Currently, the College is responsible for the accreditation of the training schemes; the management and delivery of exams; and the issuing of certificates of satisfactory completion of specialist training (CSCSTs). The primary delivery of training rests with the HSE who employ GP programme directors and assistant programme directors and provide facilities for training in many instances.
Prior to the start of the transfer, there were 68 programme directors and assistant programme directors and 12 GP scheme lecturers nationally. From July, the recruitment of new roles to lead and provide GP training regionally will commence. About half of existing programme directors and assistant programme directors employed by the HSE with the training schemes have opted to take a termination package. The remainder will stay on, with the ICGP as their new employer.
The taskforce report outlined the need for greater uniformity and consistency between the existing 14 GP training schemes nationally, which currently operate independently and without sufficient national oversight. Furthermore, it sought “enhanced governance and accountability”; better future planning and innovation; IT development; better coordination of professional development; and a “strong voice for GP training” in Ireland, among other objectives.
Changes to the curriculum, improved assessment processes and greater cooperation with other training bodies were envisaged in the report.
This year the College offered 236 places to doctors, compared to 150 training places in 2016. It is hoped numbers will rise again next year. The report takes account of projected rises in training numbers and the need to expand training is listed among the reasons why improvements were sought.
The new model proposes four new regions: 1. Cork, Limerick, Tralee; 2. Donegal, Sligo, Galway; 3. Dublin North/North Leinster; and 4. Dublin South/South Leinster.
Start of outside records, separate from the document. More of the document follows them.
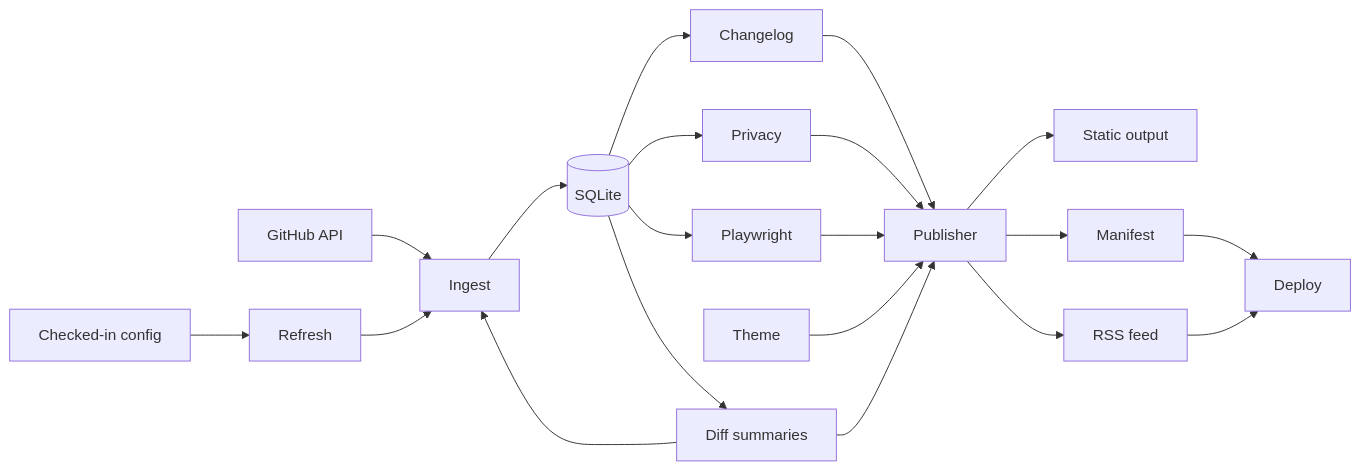
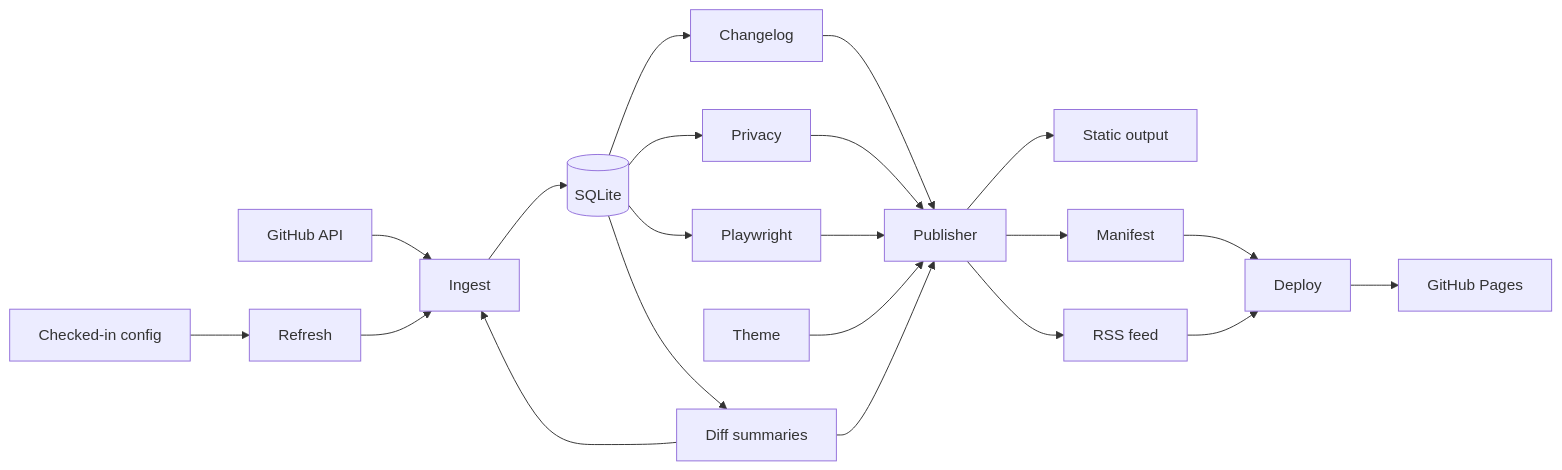
Before and after one commit to DanielCuevas1208/engineer-profile: the diagram in README.md, drawn with Mermaid. The commit also changed other lines of this file and 14 other files, not shown here.

````diff
--- a/README.md
+++ b/README.md
@@ -30,22 +32,23 @@
 ```mermaid
 flowchart LR
   C[Checked-in config] --> R[Refresh]
   G[GitHub API] --> I[Ingest]
   F[Fixtures] --> I
   R --> I
   I --> D[(SQLite)]
   D --> L[Changelog]
   D --> P[Privacy]
   D --> S[Playwright]
   L --> W[Publisher]
   P --> W
   S --> W
   W --> O[Static output]
   T[Theme] --> W
   D --> F[Diff summaries]
   F --> W
   W --> M[Manifest]
   W --> X[RSS feed]
   M --> K[Deploy]
   X --> K
+  K --> H[GitHub Pages]
 ```
````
Each of the four regions will have a regional advisory committee, regional director of training, trainees, trainers, area leads, and educators. The regions will be overseen by a national oversight committee for GP training, the national director of training, and the ICGP CEO.
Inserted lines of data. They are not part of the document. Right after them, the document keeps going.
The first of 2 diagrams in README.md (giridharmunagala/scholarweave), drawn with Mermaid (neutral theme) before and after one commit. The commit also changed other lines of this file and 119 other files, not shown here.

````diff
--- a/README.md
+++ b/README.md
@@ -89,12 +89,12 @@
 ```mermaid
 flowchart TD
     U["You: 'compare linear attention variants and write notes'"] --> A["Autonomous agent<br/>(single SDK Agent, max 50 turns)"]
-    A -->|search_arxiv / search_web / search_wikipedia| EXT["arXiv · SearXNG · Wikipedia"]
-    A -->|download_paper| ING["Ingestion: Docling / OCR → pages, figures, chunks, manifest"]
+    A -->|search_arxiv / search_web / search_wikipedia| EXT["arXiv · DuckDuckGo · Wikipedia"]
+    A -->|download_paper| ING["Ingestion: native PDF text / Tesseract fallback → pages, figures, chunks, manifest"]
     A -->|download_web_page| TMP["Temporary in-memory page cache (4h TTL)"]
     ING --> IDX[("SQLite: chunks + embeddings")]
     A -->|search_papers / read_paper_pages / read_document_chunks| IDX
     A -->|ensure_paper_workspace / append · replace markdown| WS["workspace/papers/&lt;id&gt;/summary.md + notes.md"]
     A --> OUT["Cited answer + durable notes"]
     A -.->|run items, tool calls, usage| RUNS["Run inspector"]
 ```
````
“The description of the proposed model for GP training is future-oriented and is based on an assumption that a transitional period will be required for some arrangements, structures, and resources to be fully put in place and embedded in the model,” stated the report.
The process of aligning training practices to the new training areas is planned over a three-to-five-year period, based on the closest educational site, according to the report. For trainees, the changes will bring “significant benefits… in terms of blending and broadening their experiences of training and training practices available within new training areas”.
“The three-to-five-year transition process will help to give confidence to current trainees and also provide clarity for future trainees.”
According to ICGP CEO Mr Fintan Foy, the College expects the full detail of what phase two (July to December) will look like to become clearer over the coming weeks. The new model will be broadly in line with that outlined in the taskforce report. Initial changes will centre on governance and organisation of schemes. GP trainees will not be “significantly affected” during this phase, Mr Foy told the Medical Independent.
This year, ICGP systems and processes will be scaled up to “drive the ongoing and continuous improvement of GP training from 2022 onwards”, he added. Mr Foy said the third and final phase would see the College work with the HSE from January 2022 in relation to finalising the implementation of the new ICGP national GP training programme.
The discontinuation of a student loan for graduate-entry medicine has highlighted access problems in medical education....
The ICGP is examining alternative pathways for entry into general practice training as part of efforts...
In December, the HSE released part of an external review into the case of 'Brandon', a...
The evidence on doctor burnout “should scare us and concern us”, the Director of the RCSI...
A review of public health governance structures and addressing “longstanding” IT infrastructure...